1. Manchester by the Sea (review)
“The film itself is a masterpiece of the highest order, a life-affirming effort that is equal parts heartwarming and heartbreaking. More than anything, though, it’s a simple ode to grief and loss and coping and making do.”

2. Moonlight (review)
“With little to no star power, not a single explosion, and nary a special effect, it relies solely on dialogue and performances (and Jenkins’ own outstanding direction) to tell its story, and it does so flawlessly.”

3. Hell or High Water (review)
“The story itself might be relatively standard among the cops-n-robbers genre, but the way Sheridan tells it makes it feel fresh and unique. Anchored by David Mackenzie’s sparse direction and lifted further by superb performances from Chris Pine, Ben Foster, and Jeff Bridges, Hell or High Water ends the summer as the best movie of the season.”

4. Arrival (review)
“What may seem on the surface to be just another sci-fi flick about alien invaders is really everything but. It’s a film about language and loss. And communication and conflict. It’s everything Independence Day wasn’t. It takes the best parts of E.T. and fuses them with the highlights of Contact and still feels wholly original.”

5. Kubo and the Two Strings (review)
“It’s not only leaps and bounds ahead of much of its recent animated brethren, be it Pixar, Illumination, or otherwise) but it also stands solidly among the best movies overall this year.
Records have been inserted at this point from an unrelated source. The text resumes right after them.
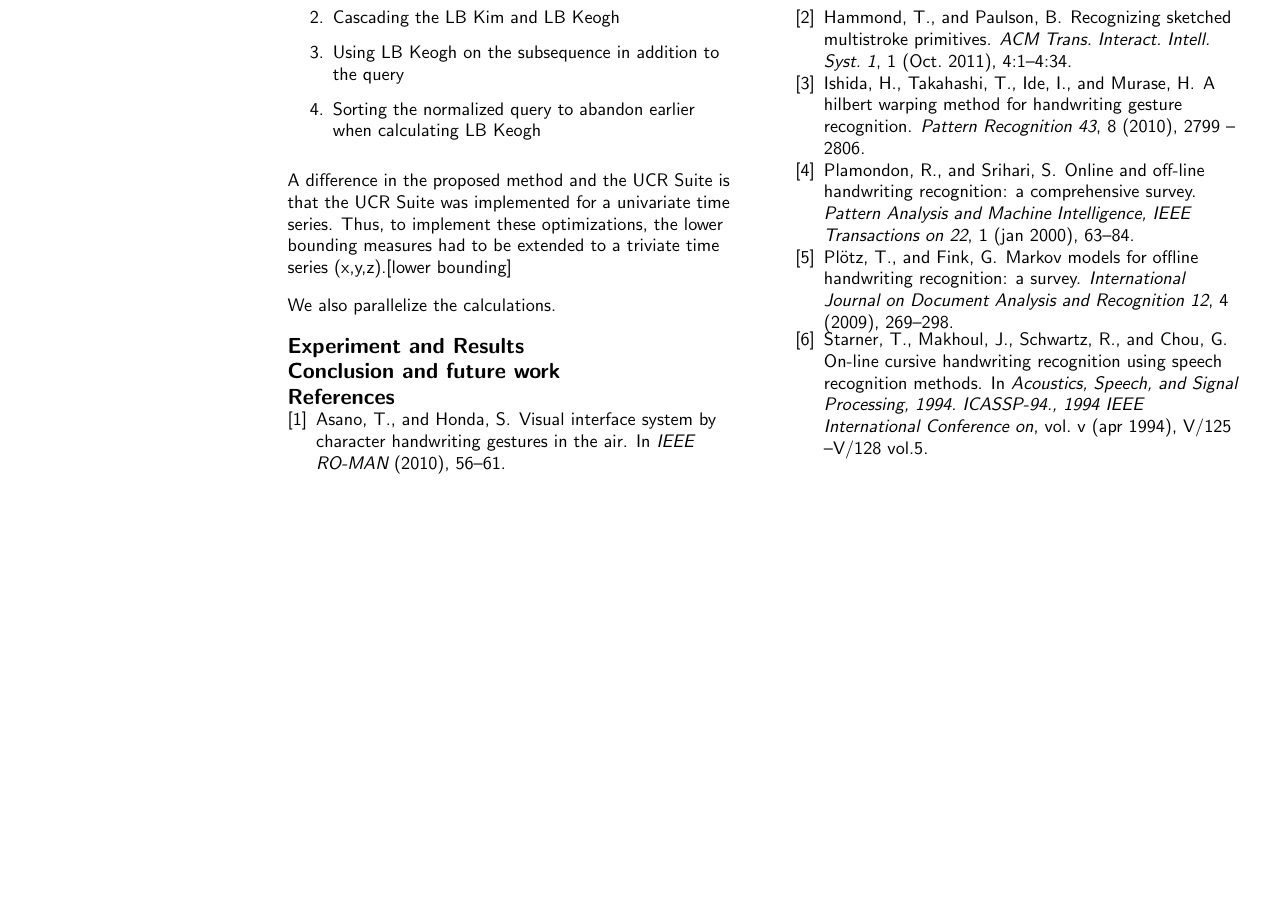
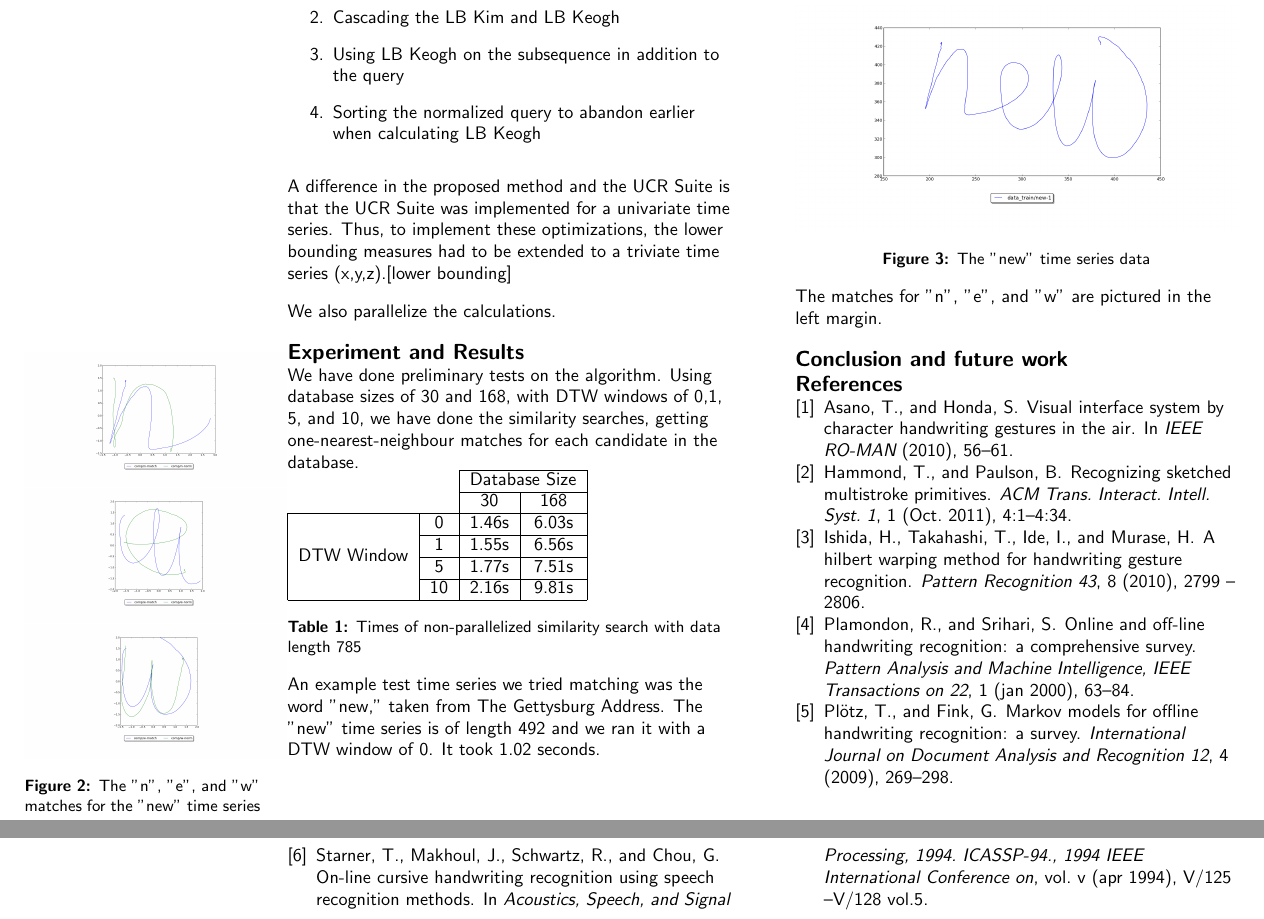
Before and after one commit to sharadmv/handwriting-dtw, a LaTeX document (chi2013/paper.tex, which reads chi2013/070result.tex): part of page 5 of 5 before the commit and two parts of pages 5 and 6 of 6 after it, the two joined at a grey line, cut so that both start at the same text, the shorter picture padded with empty space. Compiled offline with pdfLaTeX.

Commit message:
updated paper

```diff
--- a/chi2013/070result.tex
+++ b/chi2013/070result.tex
@@ -0,0 +1,51 @@
+\marginpar{
+\begin{figure}
+  \begin{center}
+  \includegraphics[width=2in]{images/new-n-match}
+  \includegraphics[width=2in]{images/new-e-match}
+  \includegraphics[width=2in]{images/new-w-match}
+  \caption{The "n", "e", and "w" matches for the "new" time series} \label{fig12}
+  \label{fig:teaser}
+  \end{center}
+\end{figure}
+}
+We have done preliminary tests on the algorithm. Using database sizes of 30 and 168, with DTW windows of 0,1, 5, and 10, we have done the similarity searches, getting one-nearest-neighbour matches for each candidate in the database.
+\\
+\begin{table}
+\begin{tabular}{ cc|c|c| }
+\cline{3-4}
+& & \multicolumn{2}{ c| }{Database Size} \\ \cline{3-4}
+& & 30 & 168 \\ \cline{1-4}
+\multicolumn{1}{ |c| }{\multirow{4}{*}{DTW Window} } &
+\multicolumn{1}{ |c| }{0} & 1.46s & 6.03s  \\ \cline{2-4}
+\multicolumn{1}{ |c  }{}                        &
+\multicolumn{1}{ |c| }{1} & 1.55s & 6.56s  \\ \cline{2-4}
+\multicolumn{1}{ |c  }{}                        &
+\multicolumn{1}{ |c| }{5} & 1.77s & 7.51s \\ \cline{2-4}
+\multicolumn{1}{ |c  }{}                        &
+\multicolumn{1}{ |c| }{10} & 2.16s & 9.81s \\ \cline{1-4}
+\end{tabular}
+\caption{Times of non-parallelized similarity search with data length 785}
+\end{table}
+
+An example test time series we tried matching was the word "new," taken from The Gettysburg Address. The "new" time series is of length 492 and we ran it with a DTW window of 0. It took 1.02 seconds.
+\\
+\begin{figure}
+    \includegraphics[width=\columnwidth]{images/new-1.png}
+    \caption{The "new" time series data}
+    \label{fig:teaser}
+\end{figure}
+
+The matches for "n", "e", and "w" are pictured in the left margin.
+\\
+%\begin{figure}
+
+%\mbox{
+    %\subfigure{\includegraphics[width=1in]{images/new-n-match.png}}
+    %\quad
+    %\subfigure{\includegraphics[width=1in]{images/new-e-match.png}}
+    %\subfigure{\includegraphics[width=1in]{images/new-w-match.png}}
+%}
+    %\caption{The "n", "e", and "w" matches for the "new" time series} \label{fig12}
+    %\label{fig:teaser}
+%\end{figure}
--- a/chi2013/paper.tex
+++ b/chi2013/paper.tex
@@ -8,6 +8,8 @@
         ACM 978-1-XXXX-XXXX-X/XX/XX.\\
 }
 \usepackage{algorithm2e}
+\usepackage{multirow}
+\usepackage{subfigure}
 
 \title{Handwriting and Gestures in the Air, Recognizing on the Fly}
 
```
Also changed, not shown: Makefile, chi2013/images/agomatch-a.png (added), chi2013/images/hello-0.png (added), chi2013/images/new-1.png (added), chi2013/images/new-e-match.png (added), chi2013/images/new-n-match.png (added), chi2013/images/new-w-match.png (added), 1 other file.
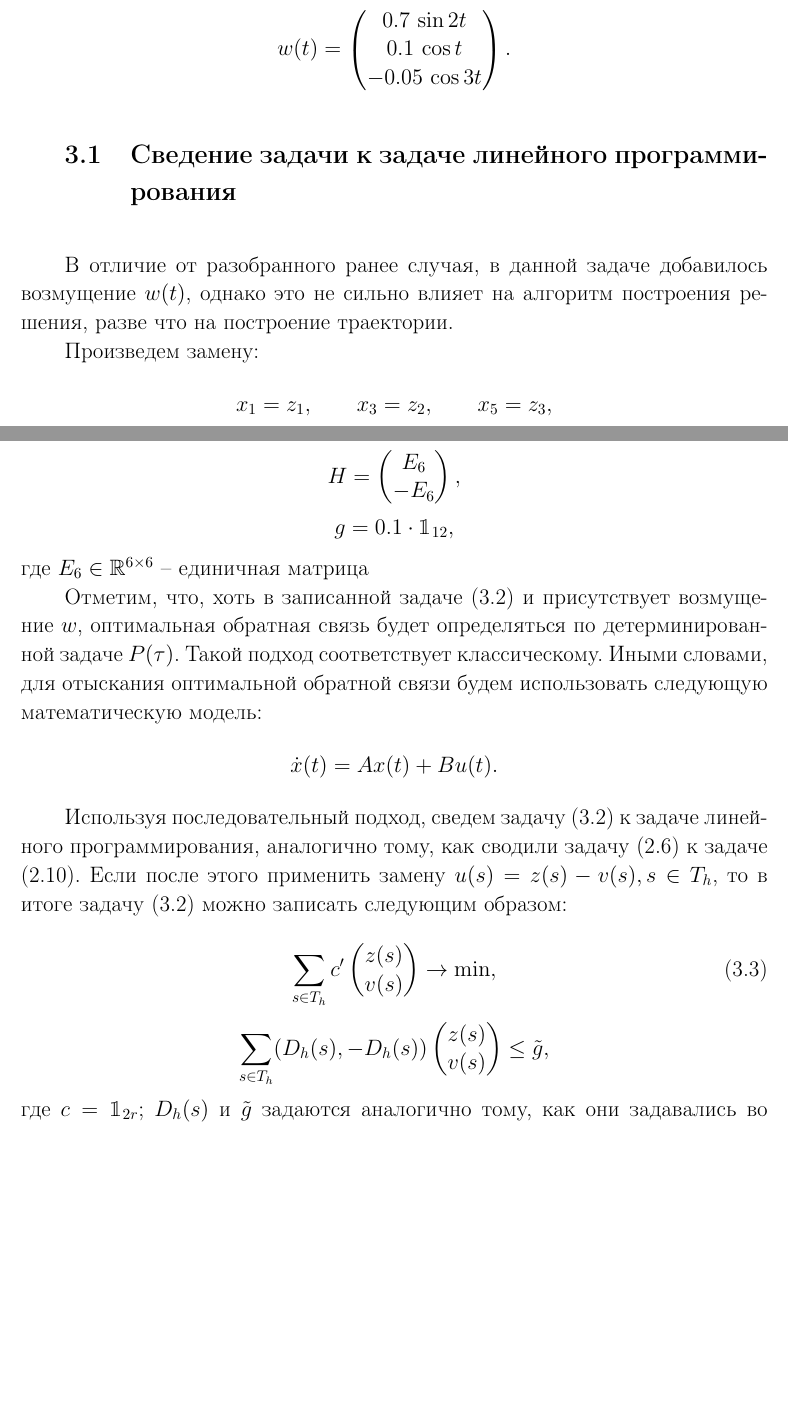
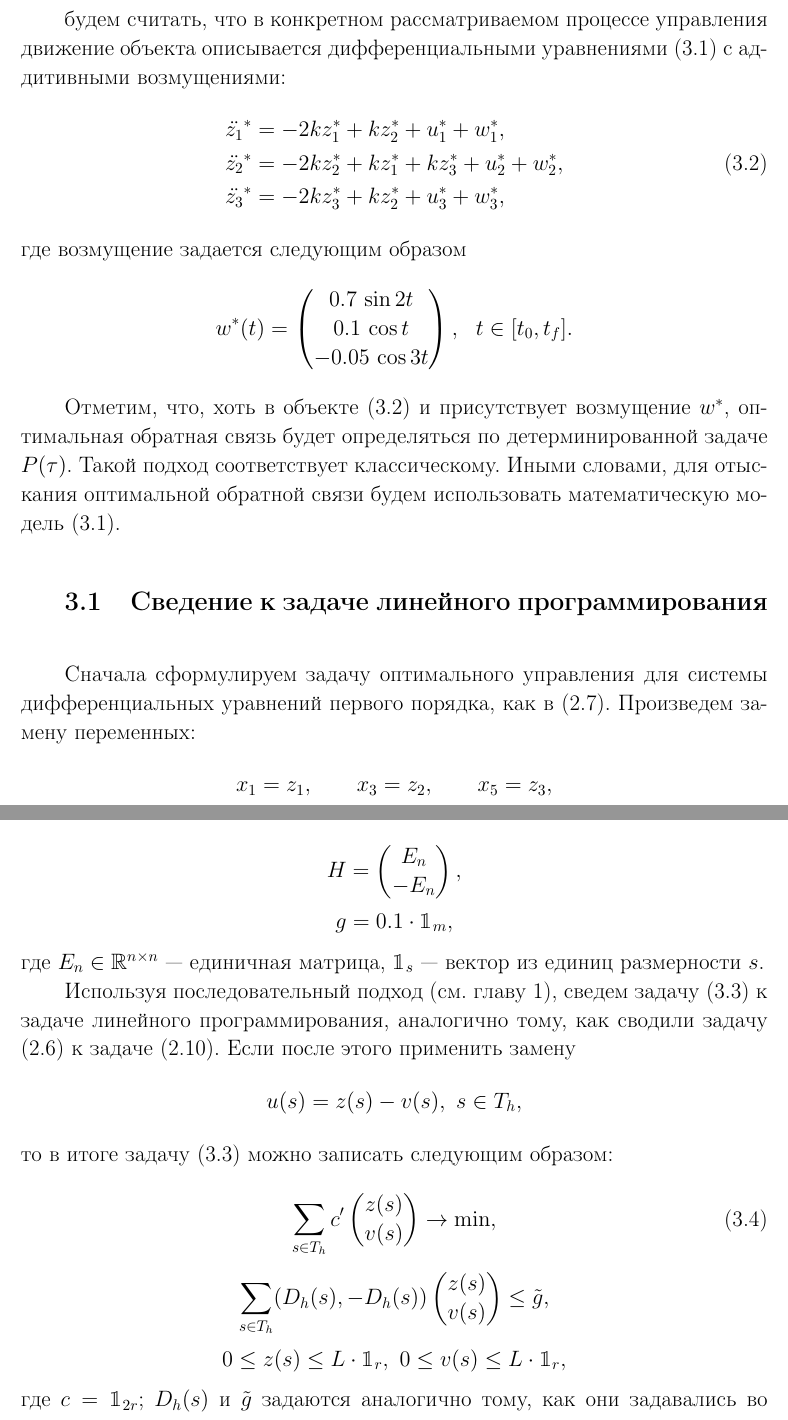
Before and after one commit to Lozovskij/Coursework, a LaTeX thesis (CourseWorkLozovski.tex, which reads chapter3.tex): two parts of pages 20 and 21 of 28, joined at a grey line, cut at the place of the change, the shorter picture padded with empty space. Compiled offline with pdfLaTeX; the source files are stored in an older character set and shown here as Unicode.

Commit message:
Add files via upload

```diff
--- a/chapter3.tex
+++ b/chapter3.tex
@@ -27,24 +31,35 @@
 \[
 	d_i = 0.1,\ \dot{z_i}(0) = 1,\ z_i(0) = 1,\ i \in I.
 \]
-Пусть также $ N = 100 => h = \dfrac{1}{N} = \dfrac{1}{100}$,
+Пусть также $N = 100$, тогда период квантования равен $h = \dfrac{1}{N} = \dfrac{1}{100}$.
+
+будем считать, что в конкретном рассматриваемом процессе управления движение объекта описывается дифференциальными уравнениями (\ref{connected_systems}) с аддитивными возмущениями:
+\begin{align}
+\ddot{z_1}^* &= -2kz_1^* + kz_2^* + u_1^* + w_1^*,\notag \\
+\ddot{z_2}^* &= -2kz_2^* + kz_1^* + kz_3^* + u_2^* + w_2^*,\label{object}\\
+\ddot{z_3}^* &= -2kz_3^* + kz_2^* + u_3^* + w_3^*, \notag
+\end{align}
+где возмущение задается следующим образом
 \[
-w(t) =
+w^*(t) =
 \begin{pmatrix}
 	0.7\,\sin 2t\\
 	0.1\,\cos t\\
 	-0.05\,\cos 3t\\
-\end{pmatrix}.
+\end{pmatrix}, \ \ t\in [t_0, t_f].
 \]
 
+Отметим, что, хоть в объекте (\ref{object}) и присутствует возмущение $w^*$, оптимальная обратная связь будет определяться по детерминированной задаче  $P(\tau)$. Такой подход соответствует классическому. Иными словами, для отыскания оптимальной обратной связи будем использовать  математическую модель (\ref{connected_systems}).
+
+
 %%%%%%%%%%%%%%%%%%%%%%%%%%%%%%%%%%%%%%%%%%%%%%%%%%%%%%%%%%%%%%%%%%%%%%%%%%%%%%%%
-\section{Сведение задачи к задаче линейного программирования}%
+\section{Сведение  к задаче линейного программирования}%
 %%%%%%%%%%%%%%%%%%%%%%%%%%%%%%%%%%%%%%%%%%%%%%%%%%%%%%%%%%%%%%%%%%%%%%%%%%%%%%%%
 
-В отличие от разобранного ранее случая, в данной задаче добавилось возмущение $w(t)$, однако это не сильно влияет на алгоритм построения решения, разве что на построение траектории.
 
-Произведем замену:
+
+Сначала сформулируем задачу оптимального управления для системы дифференциальных уравнений первого порядка, как в (\ref{equation_BigSystem}). Произведем замену переменных:
 \begin{align}
 x_1 &= z_1, \qquad x_3 = z_2, \qquad x_5 = z_3, \notag \\
 x_2 &= \dot{z_1}, \qquad x_4 = \dot{z_2}, \qquad x_6 = \dot{z_3}.\notag
-\end{align} Введем переменные $n = 6$ -- число равенств замены; $q = 3$ -- число взаимосвязанных систем, $r = q$ -- число управлений; $m = 2n$ -- число ограничений на $x_i, \ i = 1...n$. Тогда видно, что задача имеет вид (см главу 2):
+\end{align}
@@ -81,23 +102,27 @@
 \]
 \[
 H = \begin{pmatrix}
-	E_6 \\
-	-E_6\\
+	E_n \\
+	-E_n\\
 	\end{pmatrix},
 \]
 \[
-	g = 0.1 \cdot \mathbbm{1}_{12},
+	g = 0.1 \cdot \mathbbm{1}_{m},
 \]
-где $E_6 \in \R^{6\times 6}$ -- единичная матрица
+где $E_n \in \R^{n\times n}$ --- единичная матрица, $\mathbbm{1}_{s}$ --- вектор из единиц размерности $s$.
 
 
-Отметим, что, хоть в записанной задаче (\ref{form_of_the_task}) и присутствует возмущение $w$, оптимальная обратная связь будет определяться по детерминированной задаче  $P(\tau)$. Такой подход соответствует классическому. Иными словами, для отыскания оптимальной обратной связи будем использовать следующую математическую модель:
-\[
-	\dot{x}(t) = Ax(t) + Bu(t).
-\]
+%Отметим, что, хоть объект (\ref{object}) и присутствует возмущение $w$, оптимальная обратная связь будет определяться по детерминированной задаче  $P(\tau)$. Такой подход соответствует классическому. Иными словами, для отыскания оптимальной обратной связи будем использовать следующую математическую модель:
+%\[
+%	\dot{x}(t) = Ax(t) + Bu(t).
+%\]
+%
 
-
-Используя последовательный подход, сведем задачу (\ref{form_of_the_task}) к задаче линейного программирования, аналогично тому, как сводили задачу (\ref{main_task}) к задаче (\ref{task_in_LP}). Если после этого применить замену $u(s) = z(s) - v(s), s \in T_h$, то в итоге задачу (\ref{form_of_the_task}) можно записать следующим образом:
+Используя последовательный подход (см. главу 1), сведем задачу (\ref{form_of_the_task}) к задаче линейного программирования, аналогично тому, как сводили задачу (\ref{main_task}) к задаче (\ref{task_in_LP}). Если после этого применить замену
+$$
+    u(s) = z(s) - v(s), \ s \in T_h,
+     $$
+то в итоге задачу (\ref{form_of_the_task}) можно записать следующим образом:
 
 \begin{equation}\label{task_for_linprog}
 	\sum_{s \in T_h}
@@ -108,7 +133,11 @@
 	\sum_{s \in T_h}
 	(D_h(s), -D_h(s))
 	\begin{pmatrix} z(s) \\ v(s) \\ \end{pmatrix}  \le \tilde g,
-\] где
+\]
+\[
+    0\le z(s) \le L\cdot\mathbbm{1}_r, \ 0\le v(s)\le L\cdot\mathbbm{1}_r,
+    \]
+где
 $c = \mathbbm{1}_{2r}$;
 	$D_h(s)$ и $\tilde g$ задаются аналогично тому, как они задавались во второй главе:
 	\[
```
Also changed, not shown: chapter3.tex (26 more changed lines).
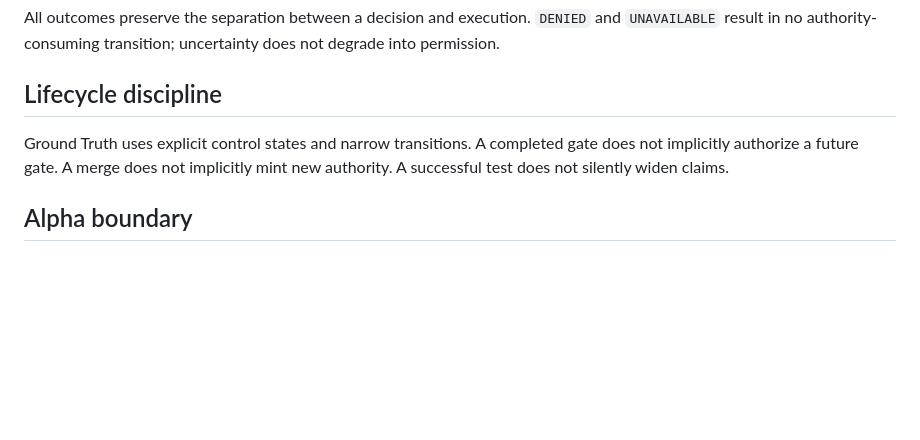
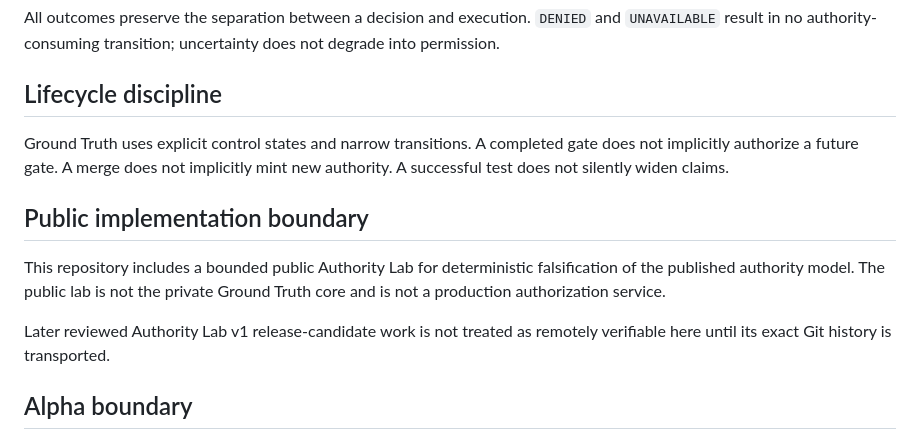
Before and after one commit to groundtruthexhibit-beep/ground-truth-exhibit, a Markdown page: ARCHITECTURE.md, the part around the change. Rendered like a GitHub page; blank space fills up the shorter version.

Commit message:
docs: synchronize public exhibit boundary language

```diff
--- a/ARCHITECTURE.md
+++ b/ARCHITECTURE.md
@@ -68,6 +68,12 @@ All outcomes preserve the separation between a decision and execution. `DENIED`
 
 Ground Truth uses explicit control states and narrow transitions. A completed gate does not implicitly authorize a future gate. A merge does not implicitly mint new authority. A successful test does not silently widen claims.
 
+## Public implementation boundary
+
+This repository includes a bounded public Authority Lab for deterministic falsification of the published authority model. The public lab is not the private Ground Truth core and is not a production authorization service.
+
+Later reviewed Authority Lab v1 release-candidate work is not treated as remotely verifiable here until its exact Git history is transported.
+
 ## Alpha boundary
 
 The completed Alpha reached a terminal lifecycle state for its authorized scope. No subsequent phase is implied by that completion.
```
Full of mind-blowing animation and exquisite design, Kubo and the Two Strings is a stunning achievement.”

6. Fences
7. The Edge of Seventeen
8. Rogue One
9. Nocturnal Animals
10. Lion
11. Loving
12. Hacksaw Ridge
13. La La Land
14. Deepwater Horizon
15. Moana
16. Doctor Strange
17. The Accountant
18. The Light Between Oceans
19. Star Trek Beyond
20. Sing
21. The Magnificent Seven
22. The Beatles: Eight Days a Week – The Touring Years
23. Florence Foster Jenkins
24. Nerve
25. Trolls
26. Kevin Hart: What Now?
27. The Girl on the Train
28. Bad Moms
29. Sausage Party
30. Jason Bourne
31. Storks
32. Miss Peregrine’s Home for Peculiar Children
33. Pete’s Dragon
34. The Secret Life of Pets
35. Fantastic Beasts and Where to Find Them
36. Snowden
37. Ghostbusters
38. Mike and Dave Need Wedding Dates
39. Allied
40. Office Christmas Party
41. Billy Lynn’s Long Halftime Walk
42. Keeping Up with the Joneses
43. Middle School: The Worst Years of My Life
44. Masterminds
45. Sully
46. Mechanic: Resurrection
47. War Dogs
48. Ice Age: Collision Course

49. The Wild Life (review)
“There’s very little in the way of comedy that’s even grin-worthy (for kids and adults), but there’s pratfalls a-plenty. And the interminable cat-fight finale is so lengthy and so frenzied that even a kid hopped up on Coke and Twizzlers would scream, ‘Uncle!'”

50. Jack Reacher: Never Go Back (review)
“The fight scenes here are amateurish, and the film’s pace makes a stop-and-go traffic jam feel like a smooth ride on a freshly paved street. Overall it’s reminiscent of a B-movie that was too lousy to even warrant straight-to-DVD status.”

51. Inferno (review)
“At several points during the film, you can almost see Hanks and Jones wonder what they got themselves into, as they spout gravitas-laden bon mots like ‘Dante’s Inferno isn’t fiction, it’s a prophecy!’ And as likeable as the two actors are, it’s painful to see them stuck in garbage like this.”

52. Passengers (review)
“With the glaring abandonment of moral questions in the second half of the film, Passengers becomes an unbridled, easy-way-out, cheat of a movie. Perhaps no other film this year can boast such wasted potential (and high hopes), as it crumbles under the weight of its lousy (and icky) script.”

53. Suicide Squad (review)
Suicide Squad is full of so many ridiculous, lazy moments, you’ll think (or hope) that someone is just playing a joke on us. But I’m guessing the only people laughing are the folks at Marvel, who are having a grand ol’ time reveling in the fact that DC did the impossible– they made their god-awful Batman v Superman look like award-worthy masterpiece in retrospect.”